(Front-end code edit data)
§

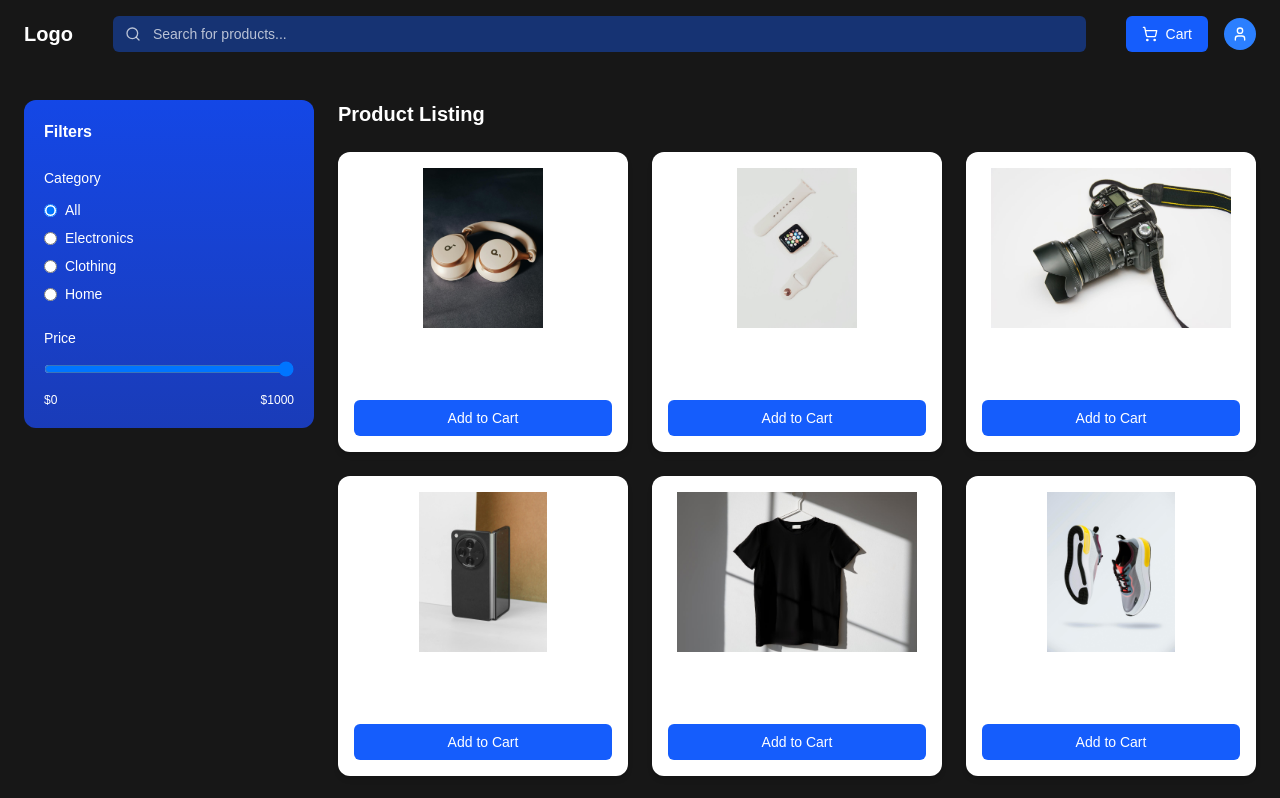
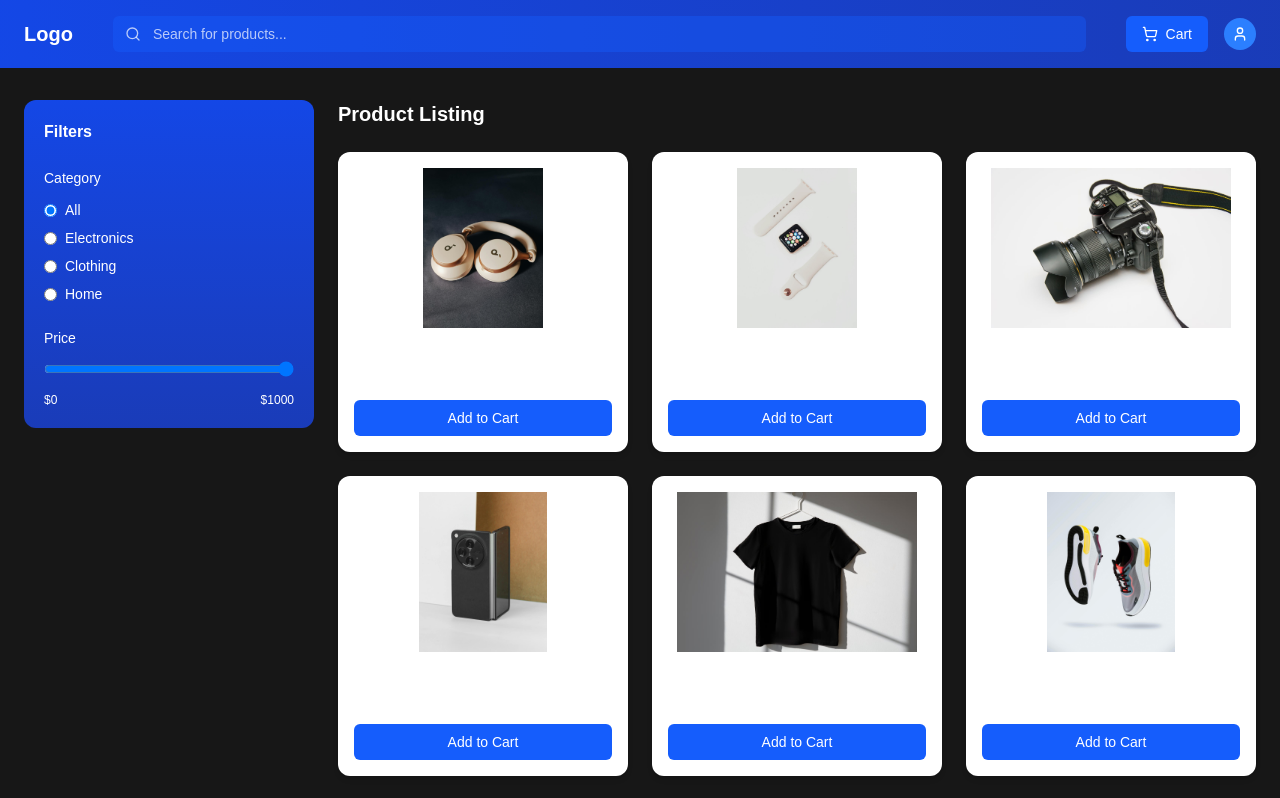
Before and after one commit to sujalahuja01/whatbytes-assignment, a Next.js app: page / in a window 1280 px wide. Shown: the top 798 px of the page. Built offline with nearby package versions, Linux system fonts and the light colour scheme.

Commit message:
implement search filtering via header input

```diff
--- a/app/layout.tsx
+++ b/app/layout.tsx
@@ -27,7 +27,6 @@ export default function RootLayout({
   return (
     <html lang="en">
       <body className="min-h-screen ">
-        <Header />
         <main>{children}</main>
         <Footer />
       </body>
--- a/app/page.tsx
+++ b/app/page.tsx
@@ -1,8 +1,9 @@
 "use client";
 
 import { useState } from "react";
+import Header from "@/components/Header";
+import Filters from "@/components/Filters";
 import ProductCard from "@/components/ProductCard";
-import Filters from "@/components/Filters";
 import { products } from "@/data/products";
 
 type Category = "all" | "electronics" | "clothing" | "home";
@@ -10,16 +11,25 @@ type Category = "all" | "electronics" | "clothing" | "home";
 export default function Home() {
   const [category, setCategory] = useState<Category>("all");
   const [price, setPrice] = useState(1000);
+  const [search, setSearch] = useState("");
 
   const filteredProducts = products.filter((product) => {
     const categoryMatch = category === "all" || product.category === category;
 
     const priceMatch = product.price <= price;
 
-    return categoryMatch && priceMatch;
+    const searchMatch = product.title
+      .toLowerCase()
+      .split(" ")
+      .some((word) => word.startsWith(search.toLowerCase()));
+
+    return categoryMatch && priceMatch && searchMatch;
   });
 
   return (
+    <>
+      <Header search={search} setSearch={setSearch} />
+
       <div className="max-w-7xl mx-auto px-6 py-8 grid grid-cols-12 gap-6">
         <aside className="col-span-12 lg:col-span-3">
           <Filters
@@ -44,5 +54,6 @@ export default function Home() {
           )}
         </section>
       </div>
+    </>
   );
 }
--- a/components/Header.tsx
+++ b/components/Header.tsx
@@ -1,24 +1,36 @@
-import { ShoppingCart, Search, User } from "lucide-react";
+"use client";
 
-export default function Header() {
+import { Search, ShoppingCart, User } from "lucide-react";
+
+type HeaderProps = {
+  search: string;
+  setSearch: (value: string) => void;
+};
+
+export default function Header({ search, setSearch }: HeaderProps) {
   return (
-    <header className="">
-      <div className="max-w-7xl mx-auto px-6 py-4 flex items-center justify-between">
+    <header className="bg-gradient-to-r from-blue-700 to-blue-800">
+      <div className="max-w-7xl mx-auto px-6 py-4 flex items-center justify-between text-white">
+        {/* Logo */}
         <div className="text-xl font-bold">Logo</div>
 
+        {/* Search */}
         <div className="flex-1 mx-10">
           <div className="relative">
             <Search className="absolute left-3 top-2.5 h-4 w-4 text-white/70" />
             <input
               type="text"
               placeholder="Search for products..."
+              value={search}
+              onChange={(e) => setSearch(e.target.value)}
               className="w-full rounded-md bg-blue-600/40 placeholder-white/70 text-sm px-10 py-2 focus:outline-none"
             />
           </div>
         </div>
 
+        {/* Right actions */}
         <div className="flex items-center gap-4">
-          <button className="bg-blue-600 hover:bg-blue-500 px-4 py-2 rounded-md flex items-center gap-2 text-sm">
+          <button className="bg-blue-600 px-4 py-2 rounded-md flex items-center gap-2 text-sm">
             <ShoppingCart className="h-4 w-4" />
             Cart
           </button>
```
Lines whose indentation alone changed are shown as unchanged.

§

> What is expected
Every line of the entries above that includes "export" should be copied.

> Response box
@@ -27,7 +27,6 @@ export default function RootLayout({
 export default function Home() {
@@ -44,5 +54,6 @@ export default function Home() {
-export default function Header() {
+export default function Header({ search, setSearch }: HeaderProps) {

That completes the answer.